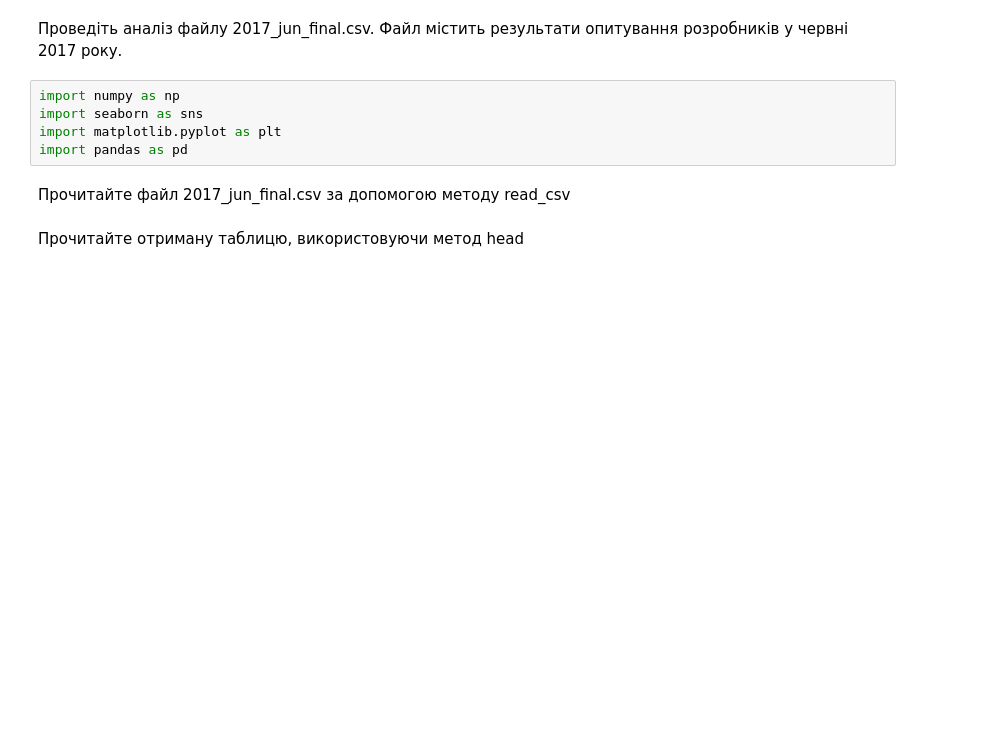
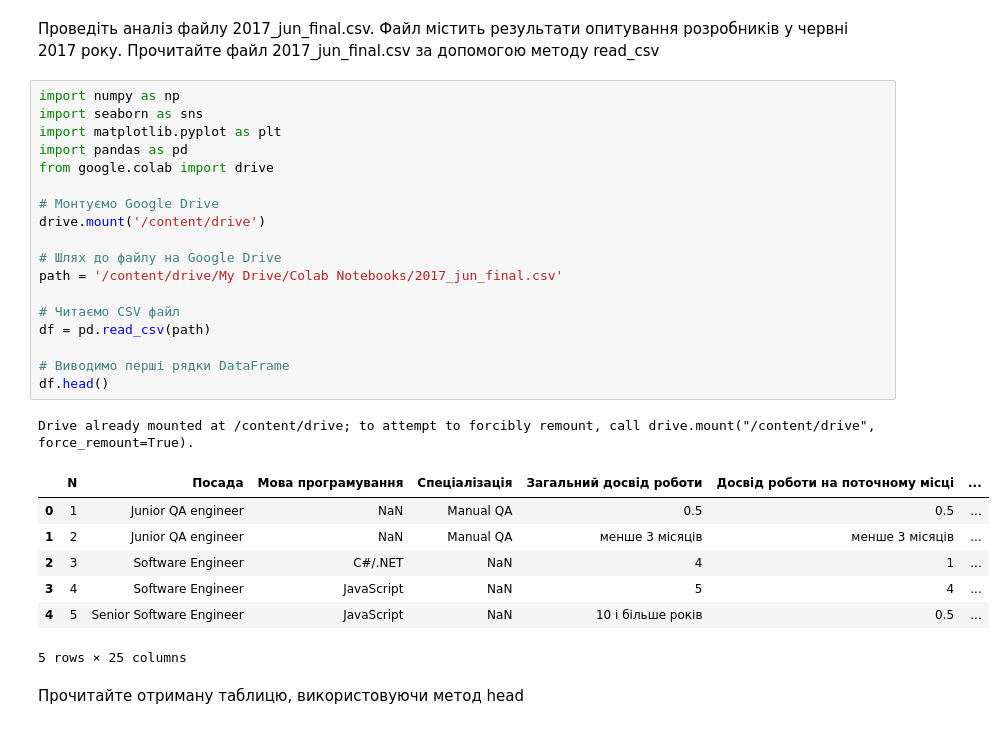
Before and after one commit to ValeriiYermak/DataScience, a Jupyter notebook: HW2_2.ipynb, the cells around one changed output. Saved outputs shown, nothing was run; the diff lists cells and outputs as text; blank space fills up the shorter version.

```diff
--- a/HW2_2.ipynb
+++ b/HW2_2.ipynb
@@ -2,12 +2,33 @@
 <a href="https://colab.research.google.com/github/ValeriiYermak/DataScience/blob/main/HW2_2.ipynb" target="_parent"><img src="https://colab.research.google.com/assets/colab-badge.svg" alt="Open In Colab"/></a>
 # %% [markdown]
 Проведіть аналіз файлу 2017_jun_final.csv. Файл містить результати опитування розробників у червні 2017 року.
+Прочитайте файл 2017_jun_final.csv за допомогою методу read_csv
 # %%
 import numpy as np
 import seaborn as sns
 import matplotlib.pyplot as plt
 import pandas as pd
+from google.colab import drive
+
+# Монтуємо Google Drive
+drive.mount('/content/drive')
+
+# Шлях до файлу на Google Drive
+path = '/content/drive/My Drive/Colab Notebooks/2017_jun_final.csv'
+
+# Читаємо CSV файл
+df = pd.read_csv(path)
+
+# Виводимо перші рядки DataFrame
+df.head()
+# %% [output]
+Drive already mounted at /content/drive; to attempt to forcibly remount, call drive.mount("/content/drive", force_remount=True).
+|  | N | Посада | Мова програмування | Спеціалізація | Загальний досвід роботи | Досвід роботи на поточному місці | ... |
+| 0 | 1 | Junior QA engineer | NaN | Manual QA | 0.5 | 0.5 | ... |
+| 1 | 2 | Junior QA engineer | NaN | Manual QA | менше 3 місяців | менше 3 місяців | ... |
+| 2 | 3 | Software Engineer | C#/.NET | NaN | 4 | 1 | ... |
+| 3 | 4 | Software Engineer | JavaScript | NaN | 5 | 4 | ... |
+| 4 | 5 | Senior Software Engineer | JavaScript | NaN | 10 і більше років | 0.5 | ... |
+5 rows × 25 columns
-# %% [markdown]
-Прочитайте файл 2017_jun_final.csv за допомогою методу read_csv
 # %% [markdown]
 Прочитайте отриману таблицю, використовуючи метод head
```
Also changed, not shown: parts of 17 cells of this notebook.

+ + + +

> [WHAT TO PRODUCE]:
Go through the records above line by line and say how many lines include "ipynb", giving only that number.

> [RESULT]:
4